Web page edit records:
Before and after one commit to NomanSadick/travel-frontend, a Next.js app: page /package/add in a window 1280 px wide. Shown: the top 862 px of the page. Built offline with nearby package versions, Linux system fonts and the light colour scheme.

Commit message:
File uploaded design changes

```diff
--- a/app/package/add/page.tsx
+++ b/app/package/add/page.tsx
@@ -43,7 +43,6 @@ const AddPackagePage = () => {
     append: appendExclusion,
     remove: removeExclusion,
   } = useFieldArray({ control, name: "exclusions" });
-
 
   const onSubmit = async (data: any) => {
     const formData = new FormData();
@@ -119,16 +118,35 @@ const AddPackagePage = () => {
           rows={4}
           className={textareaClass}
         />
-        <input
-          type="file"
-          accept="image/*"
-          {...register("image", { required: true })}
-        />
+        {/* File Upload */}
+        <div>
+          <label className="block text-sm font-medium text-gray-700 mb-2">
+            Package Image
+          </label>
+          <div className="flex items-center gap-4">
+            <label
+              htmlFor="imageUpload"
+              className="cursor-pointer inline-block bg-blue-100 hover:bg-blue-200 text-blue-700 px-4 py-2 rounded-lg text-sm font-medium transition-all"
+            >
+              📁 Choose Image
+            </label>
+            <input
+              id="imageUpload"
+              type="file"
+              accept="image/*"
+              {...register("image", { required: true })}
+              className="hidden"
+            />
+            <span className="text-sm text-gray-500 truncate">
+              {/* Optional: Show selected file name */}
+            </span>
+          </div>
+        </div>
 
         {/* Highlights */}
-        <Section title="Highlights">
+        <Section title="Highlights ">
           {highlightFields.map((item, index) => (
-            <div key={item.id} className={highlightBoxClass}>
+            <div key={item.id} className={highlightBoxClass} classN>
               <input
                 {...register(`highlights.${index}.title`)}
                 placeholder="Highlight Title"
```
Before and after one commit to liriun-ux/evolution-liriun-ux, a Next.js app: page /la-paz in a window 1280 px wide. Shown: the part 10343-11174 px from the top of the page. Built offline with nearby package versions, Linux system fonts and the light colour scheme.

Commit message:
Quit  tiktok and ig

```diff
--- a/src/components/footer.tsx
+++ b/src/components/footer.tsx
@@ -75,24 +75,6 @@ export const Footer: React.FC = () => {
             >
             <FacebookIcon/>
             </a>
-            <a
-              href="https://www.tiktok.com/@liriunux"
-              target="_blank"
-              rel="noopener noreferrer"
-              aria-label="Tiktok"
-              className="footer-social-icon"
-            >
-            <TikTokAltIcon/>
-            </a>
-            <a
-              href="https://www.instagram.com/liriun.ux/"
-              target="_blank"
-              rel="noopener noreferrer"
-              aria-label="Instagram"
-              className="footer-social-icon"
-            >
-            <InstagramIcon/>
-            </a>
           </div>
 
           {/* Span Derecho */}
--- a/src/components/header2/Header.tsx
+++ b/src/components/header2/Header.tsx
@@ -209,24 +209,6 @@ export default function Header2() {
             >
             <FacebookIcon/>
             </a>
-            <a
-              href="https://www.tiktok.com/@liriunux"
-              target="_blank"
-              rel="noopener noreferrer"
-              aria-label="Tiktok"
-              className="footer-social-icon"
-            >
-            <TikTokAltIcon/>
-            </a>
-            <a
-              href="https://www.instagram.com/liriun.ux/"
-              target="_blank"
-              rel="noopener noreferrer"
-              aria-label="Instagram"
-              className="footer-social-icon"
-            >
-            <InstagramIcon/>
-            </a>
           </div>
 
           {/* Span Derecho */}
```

◆ What is expected
Please copy each line of the entries in which the word "label" shows up.

◆ Solved exercise
+          <label className="block text-sm font-medium text-gray-700 mb-2">
+          </label>
+            <label
+            </label>
-              aria-label="Tiktok"
-              aria-label="Instagram"
-              aria-label="Tiktok"
-              aria-label="Instagram"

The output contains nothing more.